**Entries supplied:**
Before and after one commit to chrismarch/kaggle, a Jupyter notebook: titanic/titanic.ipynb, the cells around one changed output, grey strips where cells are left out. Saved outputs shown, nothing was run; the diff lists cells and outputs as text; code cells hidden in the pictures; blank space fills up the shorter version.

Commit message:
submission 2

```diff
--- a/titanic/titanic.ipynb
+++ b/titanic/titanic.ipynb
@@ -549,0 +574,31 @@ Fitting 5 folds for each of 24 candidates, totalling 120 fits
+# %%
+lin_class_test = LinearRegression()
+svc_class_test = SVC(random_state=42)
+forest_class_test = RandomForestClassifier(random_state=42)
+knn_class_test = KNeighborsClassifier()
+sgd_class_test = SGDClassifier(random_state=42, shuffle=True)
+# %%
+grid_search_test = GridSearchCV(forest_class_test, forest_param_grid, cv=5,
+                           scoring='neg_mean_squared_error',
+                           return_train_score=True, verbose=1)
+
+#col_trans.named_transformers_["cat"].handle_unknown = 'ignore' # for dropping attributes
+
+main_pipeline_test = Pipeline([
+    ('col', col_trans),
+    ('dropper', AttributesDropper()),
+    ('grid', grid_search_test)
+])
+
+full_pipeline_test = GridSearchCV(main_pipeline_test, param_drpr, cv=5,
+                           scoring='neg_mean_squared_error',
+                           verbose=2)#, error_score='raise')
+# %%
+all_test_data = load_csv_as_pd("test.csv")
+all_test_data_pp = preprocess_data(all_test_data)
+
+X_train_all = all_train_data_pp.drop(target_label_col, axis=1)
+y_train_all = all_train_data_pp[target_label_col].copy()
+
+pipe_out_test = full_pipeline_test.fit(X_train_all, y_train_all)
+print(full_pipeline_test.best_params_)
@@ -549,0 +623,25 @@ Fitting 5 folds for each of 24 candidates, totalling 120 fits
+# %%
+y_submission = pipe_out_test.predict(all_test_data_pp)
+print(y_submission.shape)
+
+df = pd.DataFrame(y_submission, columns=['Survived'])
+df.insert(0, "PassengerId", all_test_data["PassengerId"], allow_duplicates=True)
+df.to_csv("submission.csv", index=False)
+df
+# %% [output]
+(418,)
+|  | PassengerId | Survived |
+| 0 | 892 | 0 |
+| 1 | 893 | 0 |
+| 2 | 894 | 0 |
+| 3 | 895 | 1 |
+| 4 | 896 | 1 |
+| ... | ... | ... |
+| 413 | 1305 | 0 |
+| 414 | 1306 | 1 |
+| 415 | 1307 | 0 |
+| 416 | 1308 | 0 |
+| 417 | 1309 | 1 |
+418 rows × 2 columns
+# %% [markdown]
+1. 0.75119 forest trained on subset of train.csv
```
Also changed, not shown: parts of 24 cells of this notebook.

**What the task asks:**
Could you print all of the data above once more, unaltered?

**Task response:**
Before and after one commit to chrismarch/kaggle, a Jupyter notebook: titanic/titanic.ipynb, the cells around one changed output, grey strips where cells are left out. Saved outputs shown, nothing was run; the diff lists cells and outputs as text; code cells hidden in the pictures; blank space fills up the shorter version.

Commit message:
submission 2

```diff
--- a/titanic/titanic.ipynb
+++ b/titanic/titanic.ipynb
@@ -549,0 +574,31 @@ Fitting 5 folds for each of 24 candidates, totalling 120 fits
+# %%
+lin_class_test = LinearRegression()
+svc_class_test = SVC(random_state=42)
+forest_class_test = RandomForestClassifier(random_state=42)
+knn_class_test = KNeighborsClassifier()
+sgd_class_test = SGDClassifier(random_state=42, shuffle=True)
+# %%
+grid_search_test = GridSearchCV(forest_class_test, forest_param_grid, cv=5,
+                           scoring='neg_mean_squared_error',
+                           return_train_score=True, verbose=1)
+
+#col_trans.named_transformers_["cat"].handle_unknown = 'ignore' # for dropping attributes
+
+main_pipeline_test = Pipeline([
+    ('col', col_trans),
+    ('dropper', AttributesDropper()),
+    ('grid', grid_search_test)
+])
+
+full_pipeline_test = GridSearchCV(main_pipeline_test, param_drpr, cv=5,
+                           scoring='neg_mean_squared_error',
+                           verbose=2)#, error_score='raise')
+# %%
+all_test_data = load_csv_as_pd("test.csv")
+all_test_data_pp = preprocess_data(all_test_data)
+
+X_train_all = all_train_data_pp.drop(target_label_col, axis=1)
+y_train_all = all_train_data_pp[target_label_col].copy()
+
+pipe_out_test = full_pipeline_test.fit(X_train_all, y_train_all)
+print(full_pipeline_test.best_params_)
@@ -549,0 +623,25 @@ Fitting 5 folds for each of 24 candidates, totalling 120 fits
+# %%
+y_submission = pipe_out_test.predict(all_test_data_pp)
+print(y_submission.shape)
+
+df = pd.DataFrame(y_submission, columns=['Survived'])
+df.insert(0, "PassengerId", all_test_data["PassengerId"], allow_duplicates=True)
+df.to_csv("submission.csv", index=False)
+df
+# %% [output]
+(418,)
+|  | PassengerId | Survived |
+| 0 | 892 | 0 |
+| 1 | 893 | 0 |
+| 2 | 894 | 0 |
+| 3 | 895 | 1 |
+| 4 | 896 | 1 |
+| ... | ... | ... |
+| 413 | 1305 | 0 |
+| 414 | 1306 | 1 |
+| 415 | 1307 | 0 |
+| 416 | 1308 | 0 |
+| 417 | 1309 | 1 |
+418 rows × 2 columns
+# %% [markdown]
+1. 0.75119 forest trained on subset of train.csv
```
Also changed, not shown: parts of 24 cells of this notebook.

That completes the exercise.